[[ Record excerpts, beginning ]]
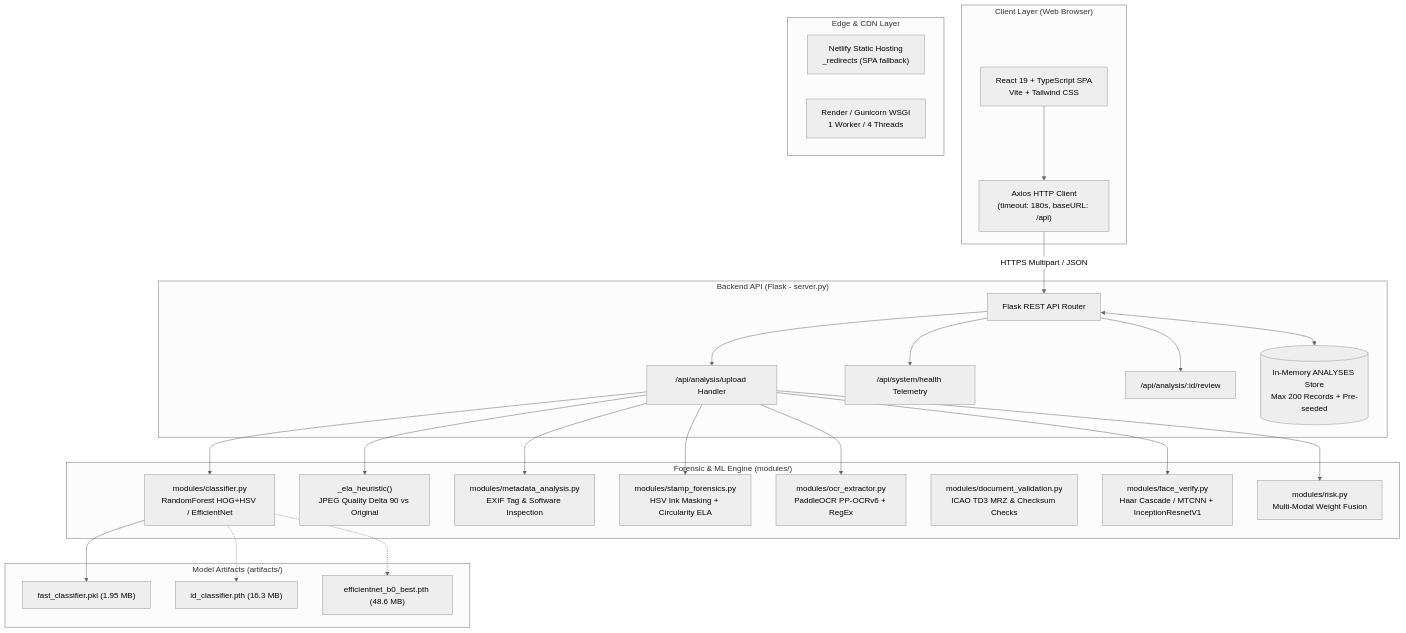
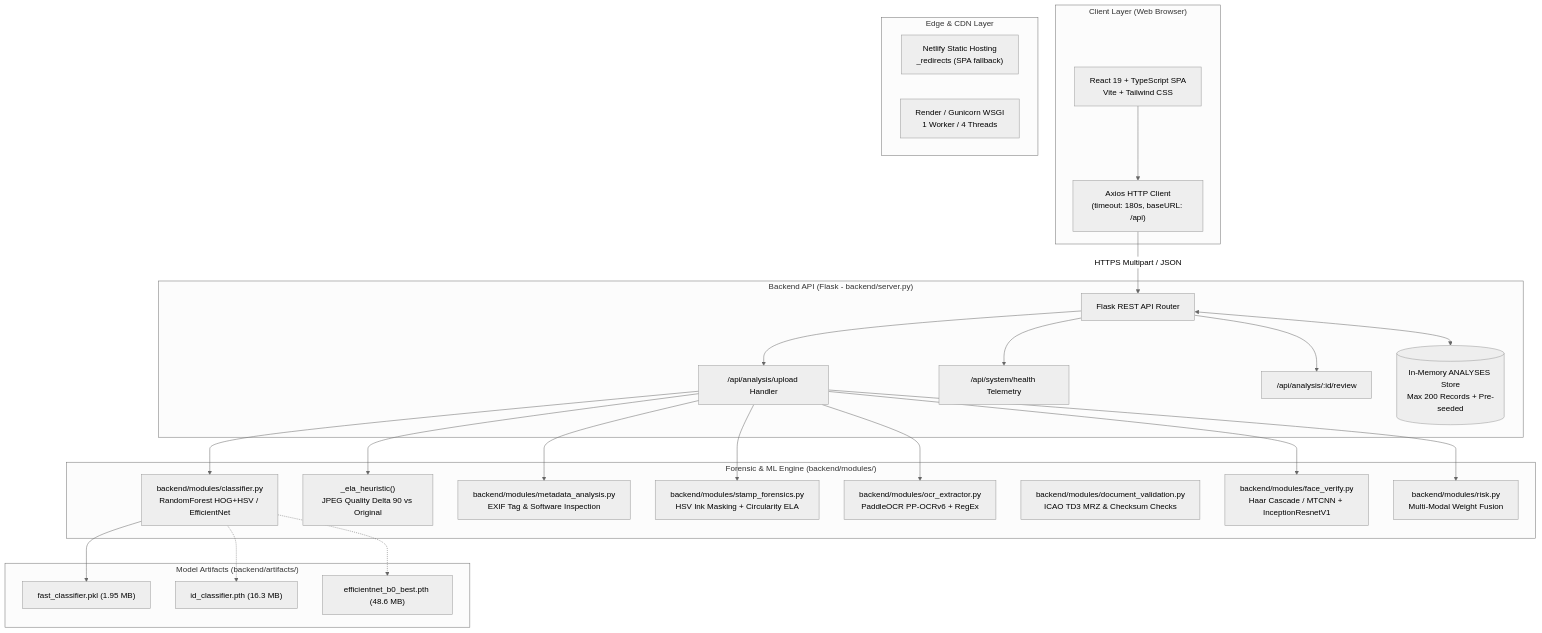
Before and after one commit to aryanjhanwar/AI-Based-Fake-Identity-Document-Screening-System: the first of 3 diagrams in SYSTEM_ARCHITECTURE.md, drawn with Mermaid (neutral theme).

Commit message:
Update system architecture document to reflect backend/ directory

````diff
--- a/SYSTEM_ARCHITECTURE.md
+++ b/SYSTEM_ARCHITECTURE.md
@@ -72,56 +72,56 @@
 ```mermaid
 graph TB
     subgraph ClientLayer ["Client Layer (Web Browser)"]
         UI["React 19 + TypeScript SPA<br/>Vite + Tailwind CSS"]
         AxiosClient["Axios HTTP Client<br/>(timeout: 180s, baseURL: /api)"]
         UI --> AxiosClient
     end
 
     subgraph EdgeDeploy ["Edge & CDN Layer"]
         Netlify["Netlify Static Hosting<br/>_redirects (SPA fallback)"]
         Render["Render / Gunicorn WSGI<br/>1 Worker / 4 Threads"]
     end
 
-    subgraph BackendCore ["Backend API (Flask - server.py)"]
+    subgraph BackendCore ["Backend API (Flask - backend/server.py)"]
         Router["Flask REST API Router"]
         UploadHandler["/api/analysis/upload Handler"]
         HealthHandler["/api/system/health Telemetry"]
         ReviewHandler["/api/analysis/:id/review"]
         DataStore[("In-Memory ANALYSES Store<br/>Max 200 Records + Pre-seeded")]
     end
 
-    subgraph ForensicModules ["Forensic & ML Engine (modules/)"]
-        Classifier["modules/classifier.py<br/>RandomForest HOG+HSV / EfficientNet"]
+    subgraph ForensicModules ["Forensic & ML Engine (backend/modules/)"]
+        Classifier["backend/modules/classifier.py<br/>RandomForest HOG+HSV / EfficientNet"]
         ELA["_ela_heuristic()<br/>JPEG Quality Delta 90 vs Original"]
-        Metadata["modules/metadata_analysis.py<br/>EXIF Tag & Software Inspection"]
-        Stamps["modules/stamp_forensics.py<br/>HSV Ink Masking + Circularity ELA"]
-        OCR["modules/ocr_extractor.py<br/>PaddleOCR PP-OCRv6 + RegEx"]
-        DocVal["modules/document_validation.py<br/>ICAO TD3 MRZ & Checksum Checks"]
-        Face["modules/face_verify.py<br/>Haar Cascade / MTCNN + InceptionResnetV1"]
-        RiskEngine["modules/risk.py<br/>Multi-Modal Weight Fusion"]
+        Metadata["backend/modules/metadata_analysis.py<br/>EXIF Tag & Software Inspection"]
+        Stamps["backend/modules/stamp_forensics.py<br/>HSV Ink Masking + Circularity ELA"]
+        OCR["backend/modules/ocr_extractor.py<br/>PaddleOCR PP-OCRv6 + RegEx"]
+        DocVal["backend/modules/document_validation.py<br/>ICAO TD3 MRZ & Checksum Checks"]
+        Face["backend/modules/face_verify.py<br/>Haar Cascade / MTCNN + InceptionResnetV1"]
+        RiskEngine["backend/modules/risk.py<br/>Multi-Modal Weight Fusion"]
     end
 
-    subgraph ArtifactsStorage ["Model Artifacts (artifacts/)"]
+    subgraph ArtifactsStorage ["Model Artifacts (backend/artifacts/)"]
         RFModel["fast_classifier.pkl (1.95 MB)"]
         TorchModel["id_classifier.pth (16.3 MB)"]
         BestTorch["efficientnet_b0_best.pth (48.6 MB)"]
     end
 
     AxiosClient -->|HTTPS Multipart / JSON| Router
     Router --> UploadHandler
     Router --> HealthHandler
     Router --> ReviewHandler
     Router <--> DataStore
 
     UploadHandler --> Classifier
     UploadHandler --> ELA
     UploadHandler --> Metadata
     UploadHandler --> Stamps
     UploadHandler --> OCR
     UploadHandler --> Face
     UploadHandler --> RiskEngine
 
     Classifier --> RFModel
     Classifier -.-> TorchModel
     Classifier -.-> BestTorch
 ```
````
[[ Record excerpts, end ]]
Where an entry holds an image, drop the image and copy the remaining text exactly.

Before and after one commit to aryanjhanwar/AI-Based-Fake-Identity-Document-Screening-System: the first of 3 diagrams in SYSTEM_ARCHITECTURE.md, drawn with Mermaid (neutral theme).

Commit message:
Update system architecture document to reflect backend/ directory

````diff
--- a/SYSTEM_ARCHITECTURE.md
+++ b/SYSTEM_ARCHITECTURE.md
@@ -72,56 +72,56 @@
 ```mermaid
 graph TB
     subgraph ClientLayer ["Client Layer (Web Browser)"]
         UI["React 19 + TypeScript SPA<br/>Vite + Tailwind CSS"]
         AxiosClient["Axios HTTP Client<br/>(timeout: 180s, baseURL: /api)"]
         UI --> AxiosClient
     end
 
     subgraph EdgeDeploy ["Edge & CDN Layer"]
         Netlify["Netlify Static Hosting<br/>_redirects (SPA fallback)"]
         Render["Render / Gunicorn WSGI<br/>1 Worker / 4 Threads"]
     end
 
-    subgraph BackendCore ["Backend API (Flask - server.py)"]
+    subgraph BackendCore ["Backend API (Flask - backend/server.py)"]
         Router["Flask REST API Router"]
         UploadHandler["/api/analysis/upload Handler"]
         HealthHandler["/api/system/health Telemetry"]
         ReviewHandler["/api/analysis/:id/review"]
         DataStore[("In-Memory ANALYSES Store<br/>Max 200 Records + Pre-seeded")]
     end
 
-    subgraph ForensicModules ["Forensic & ML Engine (modules/)"]
-        Classifier["modules/classifier.py<br/>RandomForest HOG+HSV / EfficientNet"]
+    subgraph ForensicModules ["Forensic & ML Engine (backend/modules/)"]
+        Classifier["backend/modules/classifier.py<br/>RandomForest HOG+HSV / EfficientNet"]
         ELA["_ela_heuristic()<br/>JPEG Quality Delta 90 vs Original"]
-        Metadata["modules/metadata_analysis.py<br/>EXIF Tag & Software Inspection"]
-        Stamps["modules/stamp_forensics.py<br/>HSV Ink Masking + Circularity ELA"]
-        OCR["modules/ocr_extractor.py<br/>PaddleOCR PP-OCRv6 + RegEx"]
-        DocVal["modules/document_validation.py<br/>ICAO TD3 MRZ & Checksum Checks"]
-        Face["modules/face_verify.py<br/>Haar Cascade / MTCNN + InceptionResnetV1"]
-        RiskEngine["modules/risk.py<br/>Multi-Modal Weight Fusion"]
+        Metadata["backend/modules/metadata_analysis.py<br/>EXIF Tag & Software Inspection"]
+        Stamps["backend/modules/stamp_forensics.py<br/>HSV Ink Masking + Circularity ELA"]
+        OCR["backend/modules/ocr_extractor.py<br/>PaddleOCR PP-OCRv6 + RegEx"]
+        DocVal["backend/modules/document_validation.py<br/>ICAO TD3 MRZ & Checksum Checks"]
+        Face["backend/modules/face_verify.py<br/>Haar Cascade / MTCNN + InceptionResnetV1"]
+        RiskEngine["backend/modules/risk.py<br/>Multi-Modal Weight Fusion"]
     end
 
-    subgraph ArtifactsStorage ["Model Artifacts (artifacts/)"]
+    subgraph ArtifactsStorage ["Model Artifacts (backend/artifacts/)"]
         RFModel["fast_classifier.pkl (1.95 MB)"]
         TorchModel["id_classifier.pth (16.3 MB)"]
         BestTorch["efficientnet_b0_best.pth (48.6 MB)"]
     end
 
     AxiosClient -->|HTTPS Multipart / JSON| Router
     Router --> UploadHandler
     Router --> HealthHandler
     Router --> ReviewHandler
     Router <--> DataStore
 
     UploadHandler --> Classifier
     UploadHandler --> ELA
     UploadHandler --> Metadata
     UploadHandler --> Stamps
     UploadHandler --> OCR
     UploadHandler --> Face
     UploadHandler --> RiskEngine
 
     Classifier --> RFModel
     Classifier -.-> TorchModel
     Classifier -.-> BestTorch
 ```
````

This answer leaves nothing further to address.